-------- Data provided

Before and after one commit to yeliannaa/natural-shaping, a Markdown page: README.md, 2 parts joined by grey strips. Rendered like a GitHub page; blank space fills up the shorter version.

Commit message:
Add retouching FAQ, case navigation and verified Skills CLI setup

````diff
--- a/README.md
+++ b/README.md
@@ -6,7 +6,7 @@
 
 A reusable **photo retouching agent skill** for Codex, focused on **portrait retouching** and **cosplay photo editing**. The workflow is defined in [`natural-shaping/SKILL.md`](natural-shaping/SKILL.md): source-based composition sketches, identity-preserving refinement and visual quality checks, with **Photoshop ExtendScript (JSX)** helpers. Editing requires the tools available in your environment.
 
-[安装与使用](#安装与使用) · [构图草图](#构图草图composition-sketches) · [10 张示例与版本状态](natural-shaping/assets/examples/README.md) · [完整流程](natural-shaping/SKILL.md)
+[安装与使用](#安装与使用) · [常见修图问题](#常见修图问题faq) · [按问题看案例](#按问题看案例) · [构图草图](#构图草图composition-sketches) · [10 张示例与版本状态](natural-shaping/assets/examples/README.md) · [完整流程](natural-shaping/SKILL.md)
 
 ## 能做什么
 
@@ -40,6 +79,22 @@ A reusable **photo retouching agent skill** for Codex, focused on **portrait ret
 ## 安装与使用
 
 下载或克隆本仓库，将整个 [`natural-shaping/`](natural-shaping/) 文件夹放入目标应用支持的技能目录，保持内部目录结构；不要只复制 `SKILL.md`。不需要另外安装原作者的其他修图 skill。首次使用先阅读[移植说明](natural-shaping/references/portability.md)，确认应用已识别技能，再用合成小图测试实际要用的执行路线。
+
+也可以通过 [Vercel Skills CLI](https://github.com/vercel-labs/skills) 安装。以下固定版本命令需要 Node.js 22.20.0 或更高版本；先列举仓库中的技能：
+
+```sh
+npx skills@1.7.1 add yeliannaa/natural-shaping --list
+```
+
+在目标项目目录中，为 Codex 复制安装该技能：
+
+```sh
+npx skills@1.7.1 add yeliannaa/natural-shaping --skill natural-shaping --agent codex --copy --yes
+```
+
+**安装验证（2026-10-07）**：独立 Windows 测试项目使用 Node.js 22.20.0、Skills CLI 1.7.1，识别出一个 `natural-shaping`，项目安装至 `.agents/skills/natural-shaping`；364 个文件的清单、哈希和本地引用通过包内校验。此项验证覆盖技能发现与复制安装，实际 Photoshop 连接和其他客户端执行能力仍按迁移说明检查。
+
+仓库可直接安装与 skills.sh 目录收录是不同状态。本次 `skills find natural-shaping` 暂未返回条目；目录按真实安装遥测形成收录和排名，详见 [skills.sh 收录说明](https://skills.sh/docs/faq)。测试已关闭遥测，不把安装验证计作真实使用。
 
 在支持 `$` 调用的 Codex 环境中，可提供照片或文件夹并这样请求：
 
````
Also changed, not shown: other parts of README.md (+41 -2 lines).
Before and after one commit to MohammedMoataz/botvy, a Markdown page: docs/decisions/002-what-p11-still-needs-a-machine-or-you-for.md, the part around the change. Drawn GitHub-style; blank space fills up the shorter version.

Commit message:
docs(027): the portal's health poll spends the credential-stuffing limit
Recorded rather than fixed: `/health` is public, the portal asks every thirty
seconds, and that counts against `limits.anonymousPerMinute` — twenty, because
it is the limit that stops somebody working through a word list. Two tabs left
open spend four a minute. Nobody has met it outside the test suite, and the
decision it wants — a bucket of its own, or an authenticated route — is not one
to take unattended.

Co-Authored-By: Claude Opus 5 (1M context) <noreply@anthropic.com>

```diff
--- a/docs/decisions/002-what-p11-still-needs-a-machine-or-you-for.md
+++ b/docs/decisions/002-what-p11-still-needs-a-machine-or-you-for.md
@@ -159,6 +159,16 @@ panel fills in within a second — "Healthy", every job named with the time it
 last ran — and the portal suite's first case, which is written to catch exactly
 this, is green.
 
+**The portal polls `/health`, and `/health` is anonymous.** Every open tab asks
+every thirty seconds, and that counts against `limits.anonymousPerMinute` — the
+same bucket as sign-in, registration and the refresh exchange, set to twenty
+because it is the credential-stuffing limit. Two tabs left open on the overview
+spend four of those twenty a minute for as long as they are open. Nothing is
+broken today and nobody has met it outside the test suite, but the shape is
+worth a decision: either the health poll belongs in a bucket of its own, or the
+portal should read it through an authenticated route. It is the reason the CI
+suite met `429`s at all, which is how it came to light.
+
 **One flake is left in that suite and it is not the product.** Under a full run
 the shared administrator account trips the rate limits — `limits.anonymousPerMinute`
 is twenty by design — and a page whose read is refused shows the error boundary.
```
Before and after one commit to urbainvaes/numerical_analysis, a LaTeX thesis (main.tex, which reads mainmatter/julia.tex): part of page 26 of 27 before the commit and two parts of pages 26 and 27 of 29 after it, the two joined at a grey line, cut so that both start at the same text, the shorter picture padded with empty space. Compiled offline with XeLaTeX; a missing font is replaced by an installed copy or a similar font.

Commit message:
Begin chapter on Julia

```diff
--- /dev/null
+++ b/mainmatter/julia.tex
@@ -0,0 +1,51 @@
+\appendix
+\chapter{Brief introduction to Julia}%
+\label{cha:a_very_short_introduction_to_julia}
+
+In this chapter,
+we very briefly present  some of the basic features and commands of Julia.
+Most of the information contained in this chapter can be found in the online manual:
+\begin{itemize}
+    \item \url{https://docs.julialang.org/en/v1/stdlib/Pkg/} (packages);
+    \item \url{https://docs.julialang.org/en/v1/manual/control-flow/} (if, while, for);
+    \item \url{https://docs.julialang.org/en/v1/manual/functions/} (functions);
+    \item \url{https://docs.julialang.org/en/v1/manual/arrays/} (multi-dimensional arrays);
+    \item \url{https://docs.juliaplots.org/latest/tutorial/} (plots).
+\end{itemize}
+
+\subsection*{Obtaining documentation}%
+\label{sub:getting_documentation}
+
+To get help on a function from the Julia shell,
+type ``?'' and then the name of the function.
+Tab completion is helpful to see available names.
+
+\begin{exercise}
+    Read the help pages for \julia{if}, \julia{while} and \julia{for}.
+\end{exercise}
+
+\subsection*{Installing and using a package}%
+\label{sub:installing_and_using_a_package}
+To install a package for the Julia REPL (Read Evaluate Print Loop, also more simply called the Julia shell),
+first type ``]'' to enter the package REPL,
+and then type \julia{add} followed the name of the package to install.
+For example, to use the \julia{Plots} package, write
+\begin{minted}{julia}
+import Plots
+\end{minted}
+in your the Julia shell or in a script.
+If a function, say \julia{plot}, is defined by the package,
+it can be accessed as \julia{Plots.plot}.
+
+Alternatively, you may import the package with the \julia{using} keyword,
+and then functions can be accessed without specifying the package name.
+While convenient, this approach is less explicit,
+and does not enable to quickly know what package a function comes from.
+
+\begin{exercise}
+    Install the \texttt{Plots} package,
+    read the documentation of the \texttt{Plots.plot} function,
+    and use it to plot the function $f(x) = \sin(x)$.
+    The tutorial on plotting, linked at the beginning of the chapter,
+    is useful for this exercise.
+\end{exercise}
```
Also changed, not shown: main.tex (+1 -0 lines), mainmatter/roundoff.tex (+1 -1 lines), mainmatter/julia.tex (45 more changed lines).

----------------

§ **Your assignment**: Return the entries above in full and exactly as written.

§ **Exercise result**:
Before and after one commit to yeliannaa/natural-shaping, a Markdown page: README.md, 2 parts joined by grey strips. Rendered like a GitHub page; blank space fills up the shorter version.

Commit message:
Add retouching FAQ, case navigation and verified Skills CLI setup

````diff
--- a/README.md
+++ b/README.md
@@ -6,7 +6,7 @@
 
 A reusable **photo retouching agent skill** for Codex, focused on **portrait retouching** and **cosplay photo editing**. The workflow is defined in [`natural-shaping/SKILL.md`](natural-shaping/SKILL.md): source-based composition sketches, identity-preserving refinement and visual quality checks, with **Photoshop ExtendScript (JSX)** helpers. Editing requires the tools available in your environment.
 
-[安装与使用](#安装与使用) · [构图草图](#构图草图composition-sketches) · [10 张示例与版本状态](natural-shaping/assets/examples/README.md) · [完整流程](natural-shaping/SKILL.md)
+[安装与使用](#安装与使用) · [常见修图问题](#常见修图问题faq) · [按问题看案例](#按问题看案例) · [构图草图](#构图草图composition-sketches) · [10 张示例与版本状态](natural-shaping/assets/examples/README.md) · [完整流程](natural-shaping/SKILL.md)
 
 ## 能做什么
 
@@ -40,6 +79,22 @@ A reusable **photo retouching agent skill** for Codex, focused on **portrait ret
 ## 安装与使用
 
 下载或克隆本仓库，将整个 [`natural-shaping/`](natural-shaping/) 文件夹放入目标应用支持的技能目录，保持内部目录结构；不要只复制 `SKILL.md`。不需要另外安装原作者的其他修图 skill。首次使用先阅读[移植说明](natural-shaping/references/portability.md)，确认应用已识别技能，再用合成小图测试实际要用的执行路线。
+
+也可以通过 [Vercel Skills CLI](https://github.com/vercel-labs/skills) 安装。以下固定版本命令需要 Node.js 22.20.0 或更高版本；先列举仓库中的技能：
+
+```sh
+npx skills@1.7.1 add yeliannaa/natural-shaping --list
+```
+
+在目标项目目录中，为 Codex 复制安装该技能：
+
+```sh
+npx skills@1.7.1 add yeliannaa/natural-shaping --skill natural-shaping --agent codex --copy --yes
+```
+
+**安装验证（2026-10-07）**：独立 Windows 测试项目使用 Node.js 22.20.0、Skills CLI 1.7.1，识别出一个 `natural-shaping`，项目安装至 `.agents/skills/natural-shaping`；364 个文件的清单、哈希和本地引用通过包内校验。此项验证覆盖技能发现与复制安装，实际 Photoshop 连接和其他客户端执行能力仍按迁移说明检查。
+
+仓库可直接安装与 skills.sh 目录收录是不同状态。本次 `skills find natural-shaping` 暂未返回条目；目录按真实安装遥测形成收录和排名，详见 [skills.sh 收录说明](https://skills.sh/docs/faq)。测试已关闭遥测，不把安装验证计作真实使用。
 
 在支持 `$` 调用的 Codex 环境中，可提供照片或文件夹并这样请求：
 
````
Also changed, not shown: other parts of README.md (+41 -2 lines).
Before and after one commit to MohammedMoataz/botvy, a Markdown page: docs/decisions/002-what-p11-still-needs-a-machine-or-you-for.md, the part around the change. Drawn GitHub-style; blank space fills up the shorter version.

Commit message:
docs(027): the portal's health poll spends the credential-stuffing limit
Recorded rather than fixed: `/health` is public, the portal asks every thirty
seconds, and that counts against `limits.anonymousPerMinute` — twenty, because
it is the limit that stops somebody working through a word list. Two tabs left
open spend four a minute. Nobody has met it outside the test suite, and the
decision it wants — a bucket of its own, or an authenticated route — is not one
to take unattended.

Co-Authored-By: Claude Opus 5 (1M context) <noreply@anthropic.com>

```diff
--- a/docs/decisions/002-what-p11-still-needs-a-machine-or-you-for.md
+++ b/docs/decisions/002-what-p11-still-needs-a-machine-or-you-for.md
@@ -159,6 +159,16 @@ panel fills in within a second — "Healthy", every job named with the time it
 last ran — and the portal suite's first case, which is written to catch exactly
 this, is green.
 
+**The portal polls `/health`, and `/health` is anonymous.** Every open tab asks
+every thirty seconds, and that counts against `limits.anonymousPerMinute` — the
+same bucket as sign-in, registration and the refresh exchange, set to twenty
+because it is the credential-stuffing limit. Two tabs left open on the overview
+spend four of those twenty a minute for as long as they are open. Nothing is
+broken today and nobody has met it outside the test suite, but the shape is
+worth a decision: either the health poll belongs in a bucket of its own, or the
+portal should read it through an authenticated route. It is the reason the CI
+suite met `429`s at all, which is how it came to light.
+
 **One flake is left in that suite and it is not the product.** Under a full run
 the shared administrator account trips the rate limits — `limits.anonymousPerMinute`
 is twenty by design — and a page whose read is refused shows the error boundary.
```
Before and after one commit to urbainvaes/numerical_analysis, a LaTeX thesis (main.tex, which reads mainmatter/julia.tex): part of page 26 of 27 before the commit and two parts of pages 26 and 27 of 29 after it, the two joined at a grey line, cut so that both start at the same text, the shorter picture padded with empty space. Compiled offline with XeLaTeX; a missing font is replaced by an installed copy or a similar font.

Commit message:
Begin chapter on Julia

```diff
--- /dev/null
+++ b/mainmatter/julia.tex
@@ -0,0 +1,51 @@
+\appendix
+\chapter{Brief introduction to Julia}%
+\label{cha:a_very_short_introduction_to_julia}
+
+In this chapter,
+we very briefly present  some of the basic features and commands of Julia.
+Most of the information contained in this chapter can be found in the online manual:
+\begin{itemize}
+    \item \url{https://docs.julialang.org/en/v1/stdlib/Pkg/} (packages);
+    \item \url{https://docs.julialang.org/en/v1/manual/control-flow/} (if, while, for);
+    \item \url{https://docs.julialang.org/en/v1/manual/functions/} (functions);
+    \item \url{https://docs.julialang.org/en/v1/manual/arrays/} (multi-dimensional arrays);
+    \item \url{https://docs.juliaplots.org/latest/tutorial/} (plots).
+\end{itemize}
+
+\subsection*{Obtaining documentation}%
+\label{sub:getting_documentation}
+
+To get help on a function from the Julia shell,
+type ``?'' and then the name of the function.
+Tab completion is helpful to see available names.
+
+\begin{exercise}
+    Read the help pages for \julia{if}, \julia{while} and \julia{for}.
+\end{exercise}
+
+\subsection*{Installing and using a package}%
+\label{sub:installing_and_using_a_package}
+To install a package for the Julia REPL (Read Evaluate Print Loop, also more simply called the Julia shell),
+first type ``]'' to enter the package REPL,
+and then type \julia{add} followed the name of the package to install.
+For example, to use the \julia{Plots} package, write
+\begin{minted}{julia}
+import Plots
+\end{minted}
+in your the Julia shell or in a script.
+If a function, say \julia{plot}, is defined by the package,
+it can be accessed as \julia{Plots.plot}.
+
+Alternatively, you may import the package with the \julia{using} keyword,
+and then functions can be accessed without specifying the package name.
+While convenient, this approach is less explicit,
+and does not enable to quickly know what package a function comes from.
+
+\begin{exercise}
+    Install the \texttt{Plots} package,
+    read the documentation of the \texttt{Plots.plot} function,
+    and use it to plot the function $f(x) = \sin(x)$.
+    The tutorial on plotting, linked at the beginning of the chapter,
+    is useful for this exercise.
+\end{exercise}
```
Also changed, not shown: main.tex (+1 -0 lines), mainmatter/roundoff.tex (+1 -1 lines), mainmatter/julia.tex (45 more changed lines).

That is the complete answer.